For graduate students or those new to a field, one of the most anticipated parts of going to conferences is meeting with other scholars from the field. Knowing that all those people – whose books you have read, lectures you have listened to, and ideas you have benefitted from – will be there is exciting. But, this is also a very anxious experience because we often don’t know how to go about meeting them! Can I really just contact them and expect them to meet with me?
In this post, I want to outline how to meet with scholars at a conference. This is from my own experience (read failure) and I would love feedback from others.
Three Types of Meetings
It is important to determine what kind of meeting you expect with the person. Failure to do so can lead to some awkward moments.
1. Meet Them – This is the easiest encounter to pull off, and the easiest to ruin. Your real desire is to meet the person, with no real need to talk to them other than to say “Hi.” Be honest, the ultimate goal is to tweet your friends that you just met “So and So!” If this is the goal, and it is OK to admit it, do not contact them about meeting while at the conference just make it happen during the conference. Here are a few ways:
1. Check the conference schedule and find a session where they are involved. If interested, attend the session and before or after walk up and introduce yourself.
2. Find them at one of the main gatherings and introduce yourself.
3. Please be careful here, this starts to border on creepy! You see them at the conference center, hotel, dinner or wherever and want to approach them. So, you follow them discretely waiting for your chance to pounce. If you choose this route, a few suggestions: remember if you are doing it so are others; in this setting they just like you are busy doing something, even if it is just leaving; and get in and get out.
“Meeting them” is quite easy at a conference like SBLAAR. Just understand the goal – you just want to say you met them and there is no expectation of conversation or for them to even remember you.
2. Introduce Yourself – This level is also quite easy, but does require some planning. These people you want to talk with about your work, but only at a very basic level. For example, I am interested in the same topics or I have really benefitted from the broad scope of your work. In this encounter, your hope is not to have an in depth discussion but to open the door for further contact. Thus, you will need to do the following:
1. Contact them before the conference to set up a meeting time. This type of meeting will not take more than 30 minutes (15 minutes is probably the best).
2. Your initial contact should state you would why you want to meet (Example from an email I sent this year, “I would enjoy having the opportunity to talk about the common objections to the use of cognitive linguistics in biblical studies.”), and offer a few times that you can meet (this will show them how long you plan on meeting). Keep it short and to the point.
3. Before the meeting, prepare a few things: first, a one-or-two sentence explanation of you interests/research; a couple of questions that will allow them to opportunity to talk; if you don’t have a business card, something that you can hand them with your contact information; and finally ask about contacting them in the future for more conversation.
4. After the conference (with SBLAAR being week of Thanksgiving wait until the next week), send a follow-up email saying thanks for the time and with your contact information one more time. Also, mention that you look forward to talking again.

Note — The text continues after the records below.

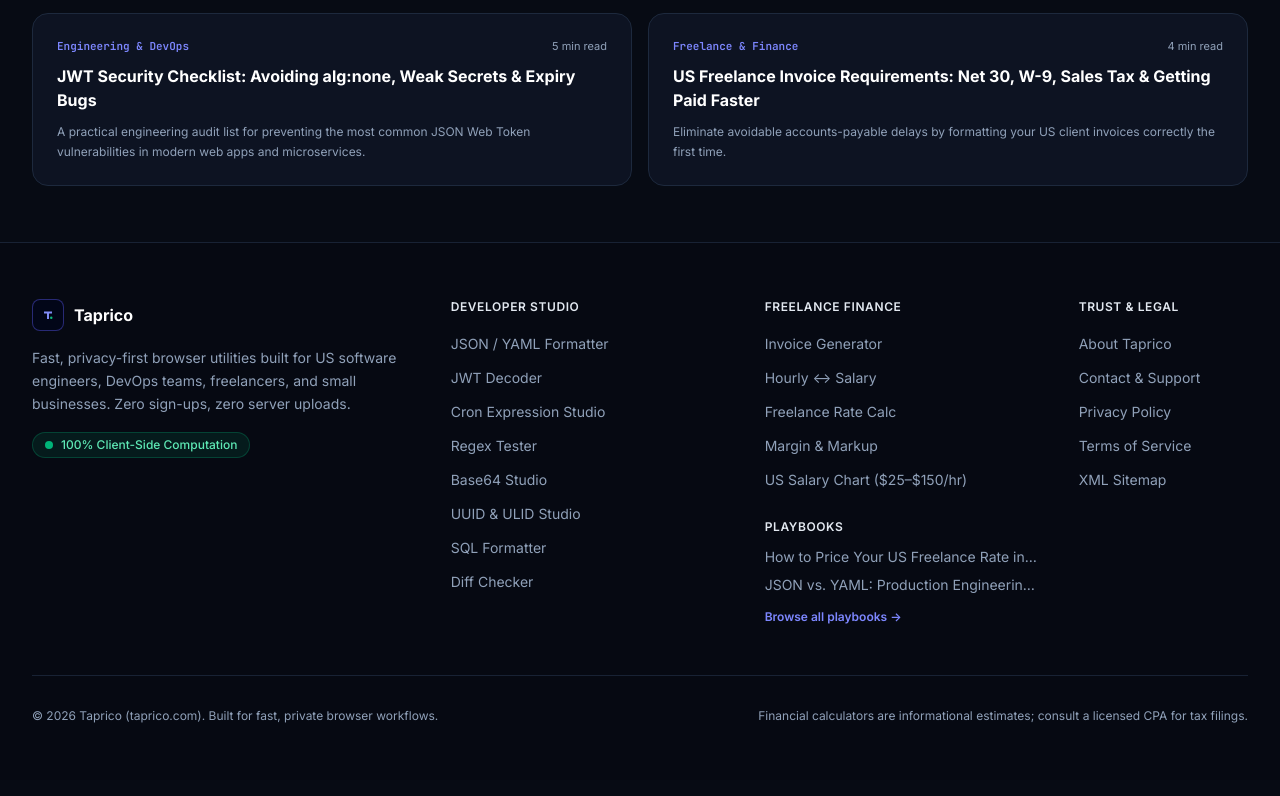
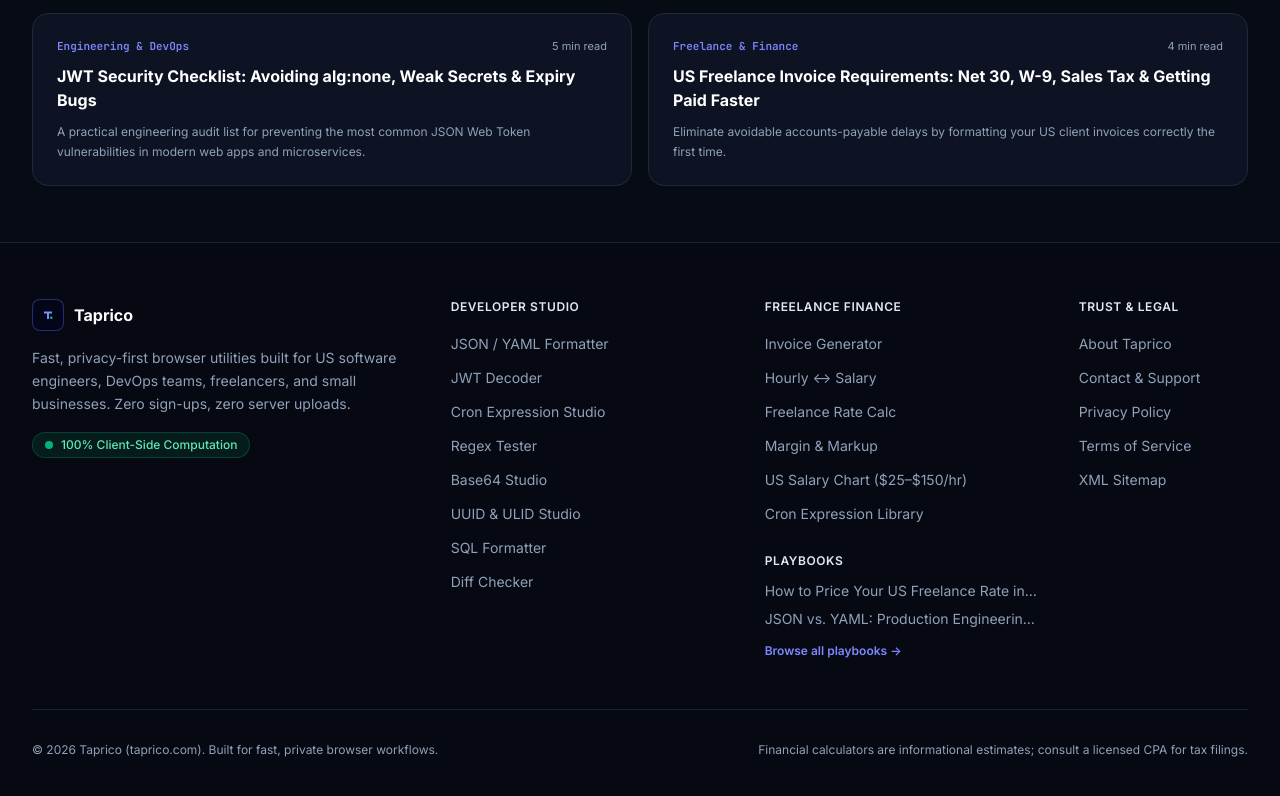
Before and after one commit to GIT-HUB-VAIBHAV/taprico, an Astro site: page / in a window 1280 px wide. Shown: the part 2617-3413 px from the top of the page. Built offline with nearby package versions, Linux system fonts and the light colour scheme; Astro itself is replaced by a stand-in of ours.

Commit message:
Add files via upload

```diff
--- a/src/components/layout/Footer.astro
+++ b/src/components/layout/Footer.astro
@@ -70,6 +70,11 @@ const freelanceTools = getToolsByCategory('freelance');
               US Salary Chart ($25–$150/hr)
             </a>
           </li>
+          <li>
+            <a href="/cron/" class="text-sm text-slate-600 dark:text-slate-400 hover:text-indigo-600 dark:hover:text-indigo-400 transition-colors">
+              Cron Expression Library
+            </a>
+          </li>
         </ul>
 
         <h3 class="mt-7 text-xs font-semibold uppercase tracking-wider text-slate-900 dark:text-slate-200">
```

“Getting introduced” is fairly easy at most conferences, but remember the point – to open up avenue for further discussion. Do not take much of their time, or try to accomplish more than getting acquainted. This has been one of my common mistakes, moving “in for the kill” to quickly. Take the long view and use these times to foster ongoing relationships.
3. Deep Discussion – The third level of meeting is the hardest…it takes time, a place conducive to discussion, and the most preparation. You should only try to have a couple of these during any one conference and it should probably be with those you are already acquainted.
1. Like above, contact the person and be specific about intentions.
2. Once meeting is set, follow-up (assume through email) with more information about meeting. Give your interests and specific questions you have for them.
3. At them meeting, be ready to remind them of material in previous contact and have an agenda prepared (can be as easy as list of prepared questions). It is OK to spend a few minutes catching up/getting to know but this is a meeting about something specific. You must be focused on getting your questions answered in the amount of time you have with them. Remember, the meeting is about getting their ideas not talking through your own. After all, your ideas will still be there when you get home! Also, it is your job to make sure to end the discussion on time. No matter how good the discussion is going, when the time is up offer the opportunity to leave! If they choose to stay all bets are off, but you do not want to be in the situation of getting shut down. It leaves a bad taste and makes it hard to contact them in the future.
This level of contact is hard because conferences are already a busy time. If you desire to meet with someone in this manner, contact them well in advance of the conference, secure a place that feel is conducive to meet, and offer, if able, to pay for coffee or meal.
Well, that is my advice. What has worked for you?
As for this year, I have zero of the first encounters (took care of my list at a conference early this year), 3 of the second encounters, and 2 of the third encounters.
And if you are going to SBLAAR leave a comment or send me a tweet, be a pleasure to meet you.